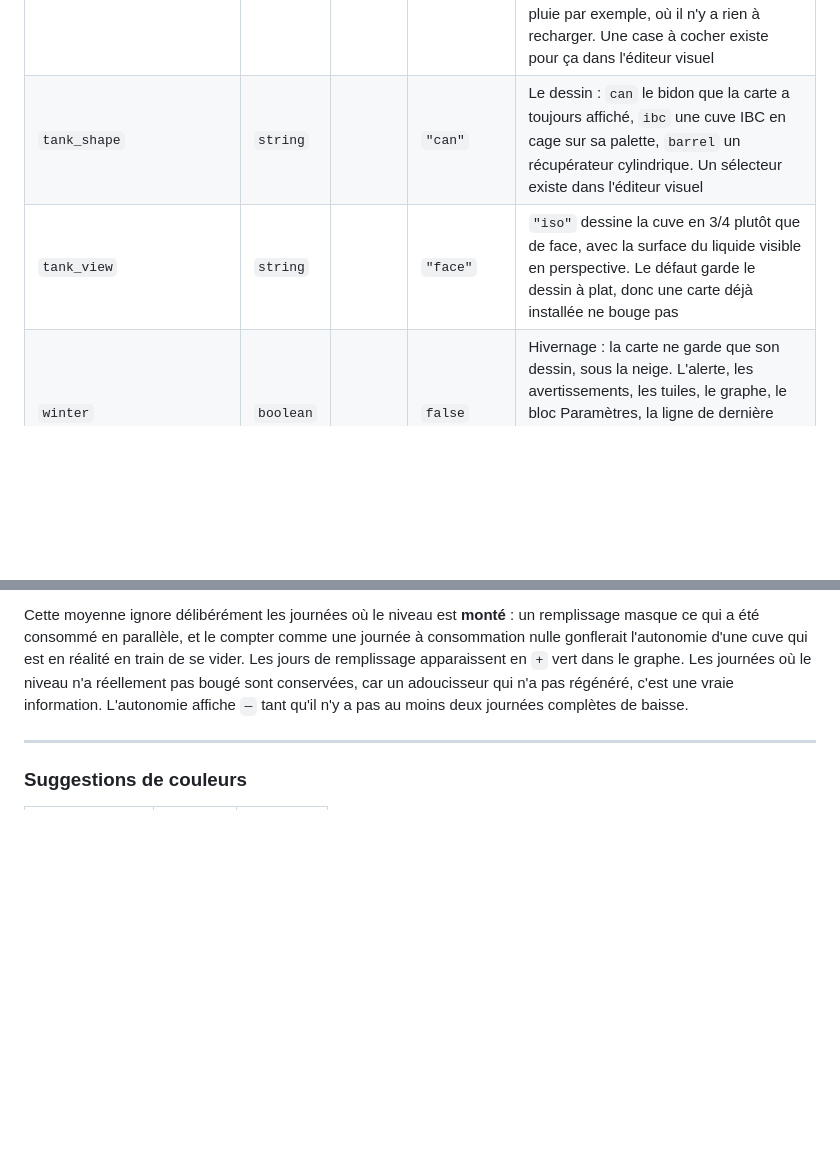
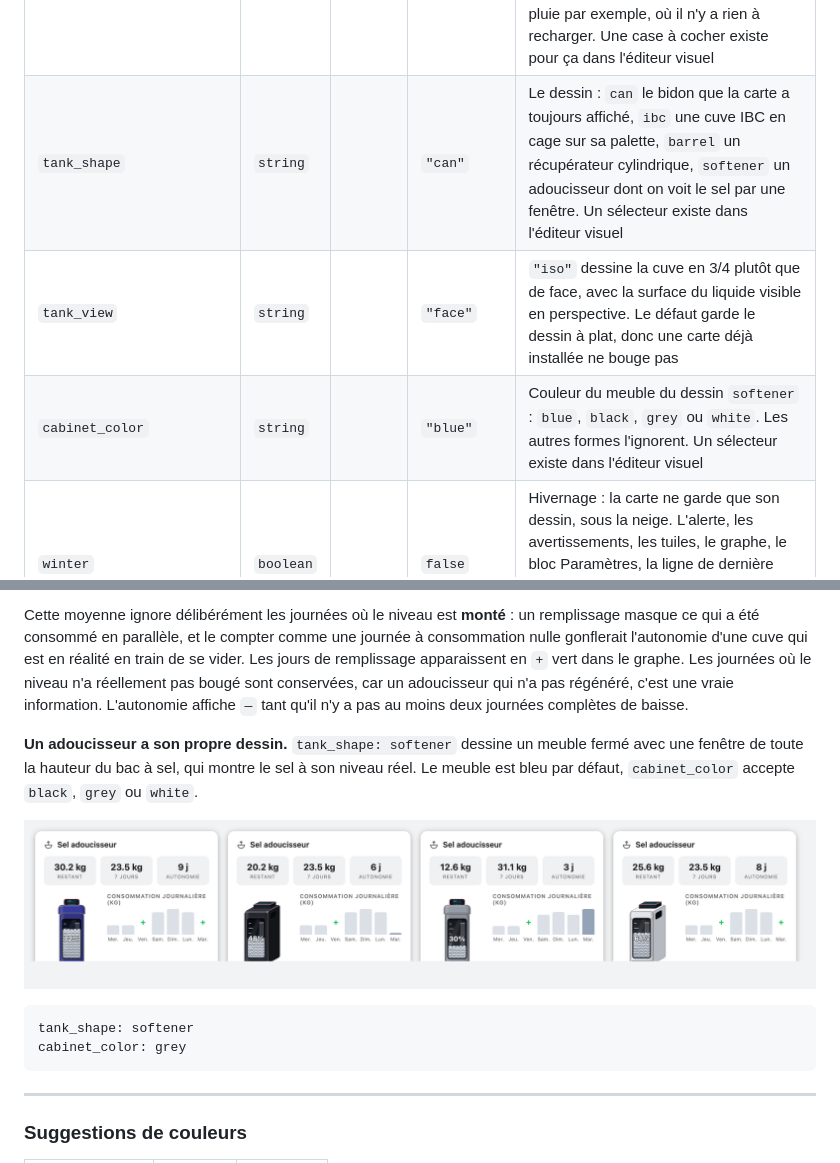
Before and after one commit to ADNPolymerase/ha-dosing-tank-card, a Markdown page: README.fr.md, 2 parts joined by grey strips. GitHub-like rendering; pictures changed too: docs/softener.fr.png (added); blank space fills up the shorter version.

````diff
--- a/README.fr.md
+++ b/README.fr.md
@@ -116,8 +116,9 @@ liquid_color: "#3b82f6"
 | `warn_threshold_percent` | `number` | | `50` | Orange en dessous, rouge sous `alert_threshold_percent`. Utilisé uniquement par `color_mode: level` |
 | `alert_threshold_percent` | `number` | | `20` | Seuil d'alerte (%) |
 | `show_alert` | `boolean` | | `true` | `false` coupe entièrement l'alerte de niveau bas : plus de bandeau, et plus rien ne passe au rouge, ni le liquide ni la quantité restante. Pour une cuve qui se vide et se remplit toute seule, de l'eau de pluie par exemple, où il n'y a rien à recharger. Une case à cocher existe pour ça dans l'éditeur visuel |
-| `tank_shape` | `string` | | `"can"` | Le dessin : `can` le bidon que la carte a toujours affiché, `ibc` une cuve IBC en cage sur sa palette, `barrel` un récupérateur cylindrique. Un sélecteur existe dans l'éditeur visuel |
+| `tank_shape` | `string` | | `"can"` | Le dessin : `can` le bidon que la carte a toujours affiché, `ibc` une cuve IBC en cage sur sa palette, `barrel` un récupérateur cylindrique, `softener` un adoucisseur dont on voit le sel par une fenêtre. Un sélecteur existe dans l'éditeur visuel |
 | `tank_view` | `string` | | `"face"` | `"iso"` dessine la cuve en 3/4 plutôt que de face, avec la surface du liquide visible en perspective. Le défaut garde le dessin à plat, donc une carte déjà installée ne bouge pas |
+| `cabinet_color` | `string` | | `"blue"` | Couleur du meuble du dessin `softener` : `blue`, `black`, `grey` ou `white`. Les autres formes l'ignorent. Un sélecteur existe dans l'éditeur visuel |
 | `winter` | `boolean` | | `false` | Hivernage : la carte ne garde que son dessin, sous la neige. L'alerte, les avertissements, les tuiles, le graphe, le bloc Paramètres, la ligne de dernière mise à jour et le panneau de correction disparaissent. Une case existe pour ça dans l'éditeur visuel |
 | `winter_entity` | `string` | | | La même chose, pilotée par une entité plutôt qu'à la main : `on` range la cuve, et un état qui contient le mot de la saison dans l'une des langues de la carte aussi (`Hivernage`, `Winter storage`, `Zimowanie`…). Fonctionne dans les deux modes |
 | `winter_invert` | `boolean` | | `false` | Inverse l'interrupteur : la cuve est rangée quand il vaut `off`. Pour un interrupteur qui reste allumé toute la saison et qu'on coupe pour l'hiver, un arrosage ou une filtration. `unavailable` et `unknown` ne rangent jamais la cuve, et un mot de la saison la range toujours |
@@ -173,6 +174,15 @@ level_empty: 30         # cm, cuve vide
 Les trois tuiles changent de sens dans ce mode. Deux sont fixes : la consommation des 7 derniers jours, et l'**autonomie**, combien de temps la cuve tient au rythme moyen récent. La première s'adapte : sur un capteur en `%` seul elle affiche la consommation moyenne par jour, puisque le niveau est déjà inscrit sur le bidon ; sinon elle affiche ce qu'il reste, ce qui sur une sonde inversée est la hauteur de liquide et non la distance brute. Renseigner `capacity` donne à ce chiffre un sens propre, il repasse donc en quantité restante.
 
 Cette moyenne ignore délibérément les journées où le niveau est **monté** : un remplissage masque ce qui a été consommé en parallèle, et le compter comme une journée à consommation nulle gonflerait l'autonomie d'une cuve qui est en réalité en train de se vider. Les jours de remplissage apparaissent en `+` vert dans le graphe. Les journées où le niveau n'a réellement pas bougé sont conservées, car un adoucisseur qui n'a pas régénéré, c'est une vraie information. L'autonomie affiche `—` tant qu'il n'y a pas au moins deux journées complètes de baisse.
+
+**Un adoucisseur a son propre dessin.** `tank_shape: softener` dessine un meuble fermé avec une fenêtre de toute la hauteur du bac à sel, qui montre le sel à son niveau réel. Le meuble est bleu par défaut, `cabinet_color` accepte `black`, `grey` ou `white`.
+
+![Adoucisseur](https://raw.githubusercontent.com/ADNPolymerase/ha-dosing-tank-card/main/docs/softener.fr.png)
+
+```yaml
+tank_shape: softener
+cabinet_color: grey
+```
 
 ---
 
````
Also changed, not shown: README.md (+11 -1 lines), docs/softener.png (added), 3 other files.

→ **YOUR OBJECTIVE**
Each line of the entries above that contains "card" must be copied into the answer.

→ **RESPONSE TO THIS EXERCISE**
Before and after one commit to ADNPolymerase/ha-dosing-tank-card, a Markdown page: README.fr.md, 2 parts joined by grey strips. GitHub-like rendering; pictures changed too: docs/softener.fr.png (added); blank space fills up the shorter version.
+![Adoucisseur](https://raw.githubusercontent.com/ADNPolymerase/ha-dosing-tank-card/main/docs/softener.fr.png)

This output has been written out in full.